In camp at Malua Research Station in Sabah, Malaysian Borneo, where the tropical forest presses in on all sides, a river rushes past, the lifeblood of the station. Stalks of native ginger sway in a light breeze, and stingless bees swarm around the kitchen table, going about their daily chores.
Udin called up to me at my kitchen in the researchers quarters of the station, shouting from the riverside, and roused me from my study.
He pointed with much enthusiasm – over to the far side of the river, just across the water from where I took my daily baths.
Udin had sprung a large male orangutan in the midst of fishing.
The hulk of the creature was astounding. Slouched over itself in the manner of a monstrously-oversized child, it’s broad torso and lanky arms forested with a thick matt of long burnt-orange hair, it moved it’s bulk with the awkward grace of a toddler.
Hand stretched down into the river rapids, clutching for fish, the orangutan (from ‘orang hutan’ in Bahasa Melayu, meaning ‘forest man’) spied our research assistant back.
This hulkish visitor, rudely interrupted from his cause, abruptly withdrew his hand from the water and started boldly toward us, trundling through the trickling rapids and crossing to ‘our’ side.
Udin called up to me again, gesturing for me to join him on the bank.
I left up and raced barefoot along the cobbled dirt track leading from my kitchen to the riverside, emerging from the vegetation to find myself a little closer than expected to our surprise guest. Not five metres away now, Udin stood between the company and me. This was the orangutan viewing of a lifetime.
Udin sought to entice the orangutan to stay. It’s not every day an orangutan visits in camp.
Seemingly from nowhere, Udin produced a plastic bag full of papayas. Reaching elbow-deep into the bag, he retrieved a particularly smelly, overripe fruit and held it out in one hand.
But the orangutan seemed more concerned with avoiding our advances than being gifted a papaya. Noting the hesitation, Udin gently his encouragement. He stepped closer to our visitor, arm outstretched, papaya for the taking.
The orangutan tried to skirt Udin, his escape path between the river and the outstretched papaya quickly narrowing before his eyes. Then, to my horror, he quickly judged this all too close for comfort, and lunged for Udin – teeth borne – in a shocking display of physical dominance.
Having been summoned to the beach, which felt now like a battleground, I sought to keep my distance behind Udin.

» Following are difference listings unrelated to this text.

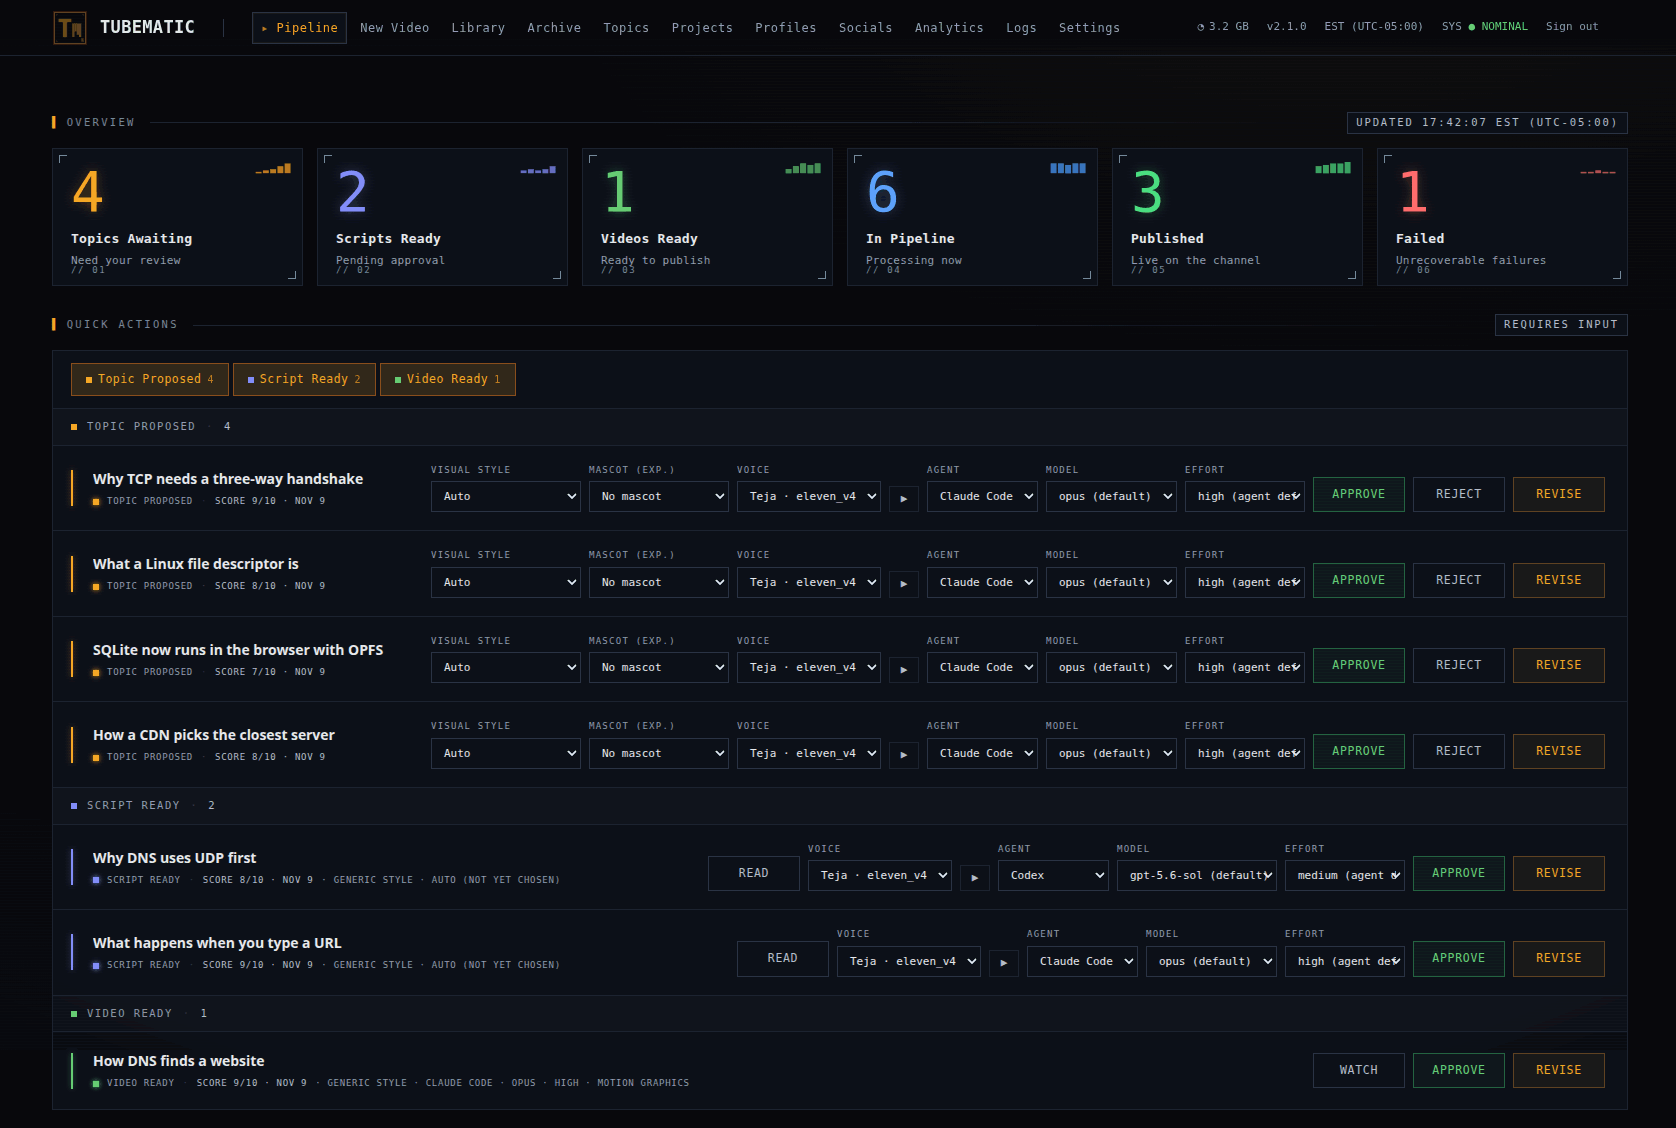
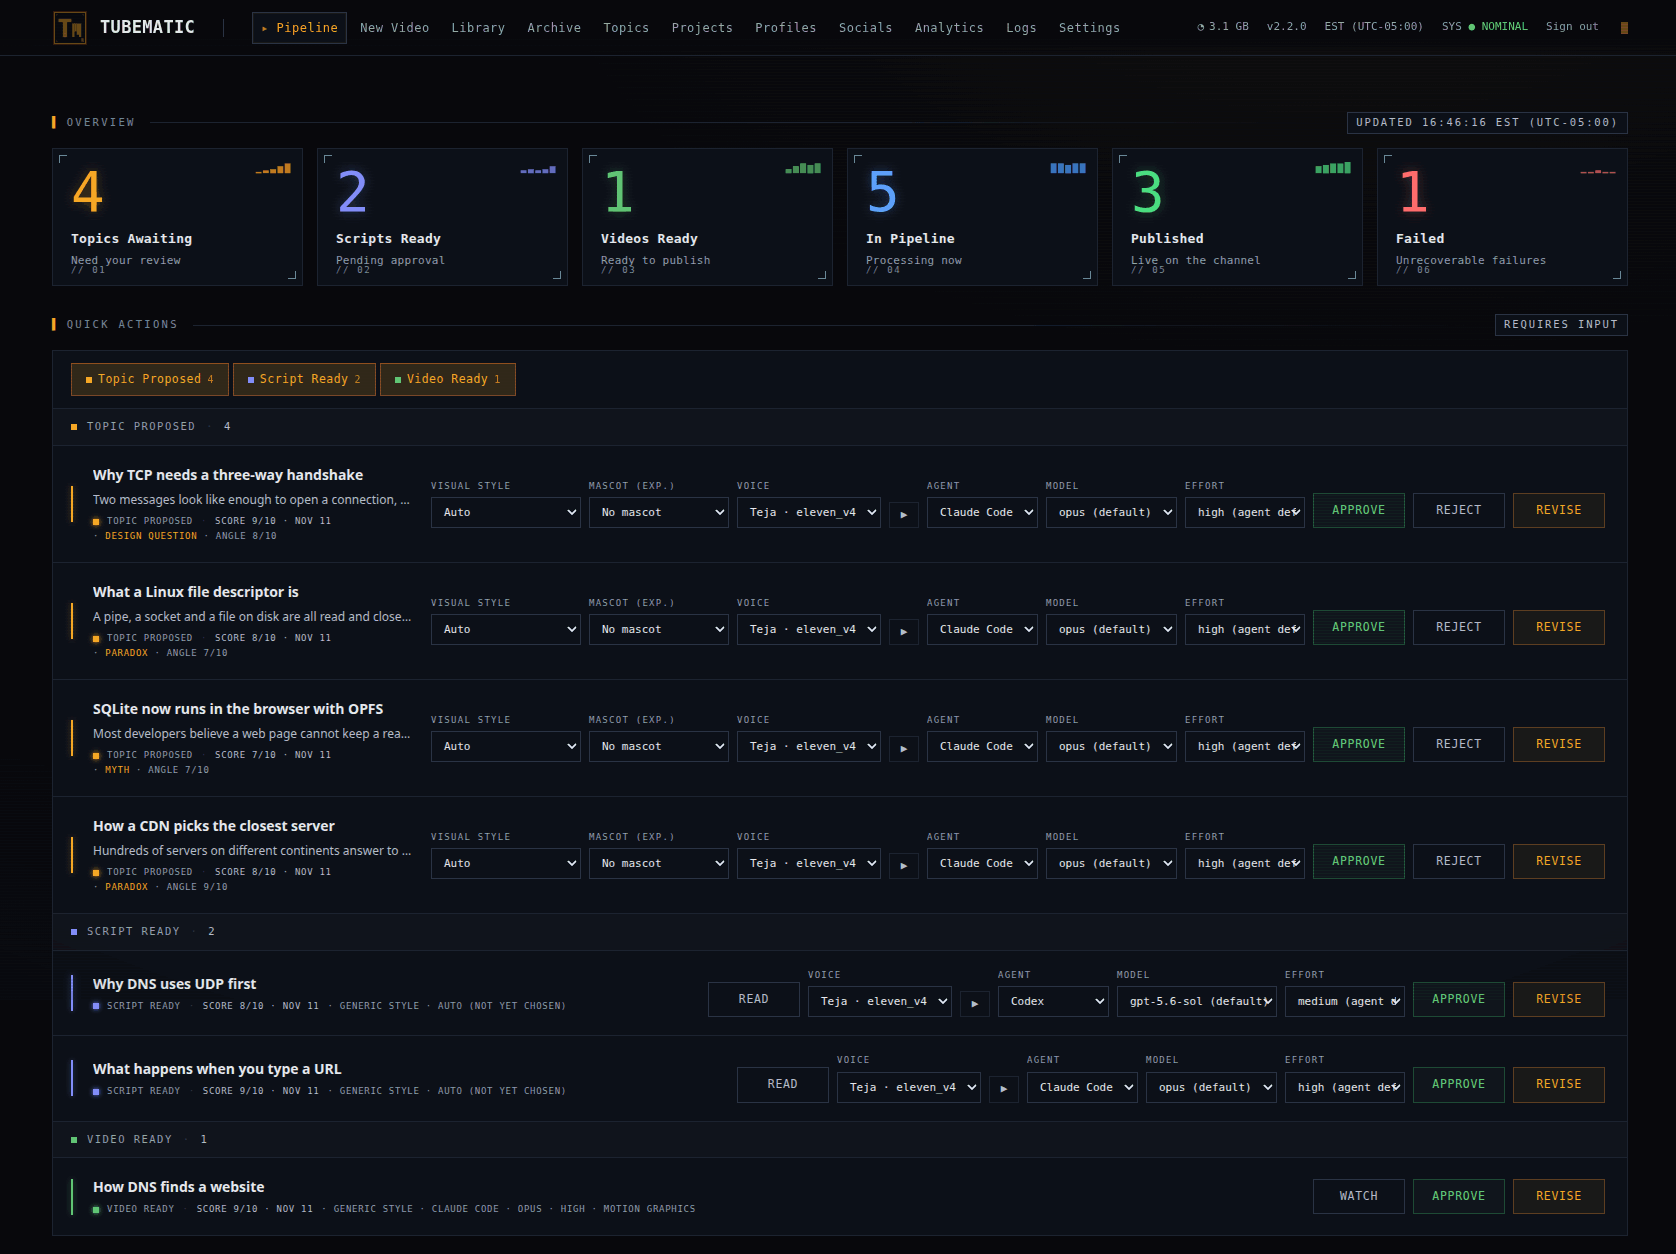
Docs: re-take the Quick Actions, video window and New Video images, which now show a topic's angle (TMDEV-214)
Claude-Session: https://claude.ai/code/session_01DnMpuPv5BKf4vRqRS4cPyu

diff --git a/docs/user-guide/04-dashboard.md b/docs/user-guide/04-dashboard.md
@@ -83,7 +83,7 @@ Pipeline, Library, Projects and Profiles refresh every 5 seconds, so you can lea
 
 The page has three parts.
 
-![The Pipeline page: the Overview counts, then Quick Actions with four topics, two scripts and one video waiting for a decision](../images/pipeline-quick-actions.png)
+![The Pipeline page: the Overview counts, then Quick Actions with four topics, each showing its angle, two scripts and one video waiting for a decision](../images/pipeline-quick-actions.png)
 
 **Overview** shows six counts: topics awaiting you, scripts ready, videos ready, videos in the
 pipeline, published and failed.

But instead of retreating and apparently unphased, Udin doubled down to face the orangutan, squatting like a sumo wrestler, a move he accompanied with a guttural call back at his opponent –
‘Oooooooo!’ Udin meant it. Whatever it was.
The orangutan immediately backed down – a miracle to my naive eyes – and moved off, clambering along the beach just as I did each day to navigate the rocky shoreline. To my complete surprise, and in flagrant opposition to any sensible course, Udin began to follow him. He threw papayas in the direction of the male. One offering after another, bombing inconsiderately on the rocks and bursting into slop.
As the orangutan continued down river, rejecting this sustained advance, Udin scrunched at the plastic bag, juicy with remains of the papayas, and accompanying this with a squelching noise from his mouth (a noise he later told me the orangutans use to say they’re hungry).
Our visitor was not courted by this display, appetising or otherwise.
He veered off the beach to trace back into jungle, but when Udin stepped up to follow him, he quickly turned and lurched downslope toward the intruder, this time growling a warning as he bore his teeth even more severely.
Could this be it, I thought? Did this well intentioned man know what he was in for?
I backed way off, not wanting to encourage either of them. And eventually, Udin retreated too, leaving our visitor to take off on his way, lumbering back into the forest.
Later, on recounting this scene to my colleague, he let out a long, bewildered sigh, shook his head as if shaking off a veil of water, and said, “Yeh… Udin’s been in the jungle for a long time.”
If you love orangutans, you can find more information about the threats to their habitat in Borneo here, and look at spreading the conservation message (or make a donation to orangutan conservation) via WWF and The Orangutan Project.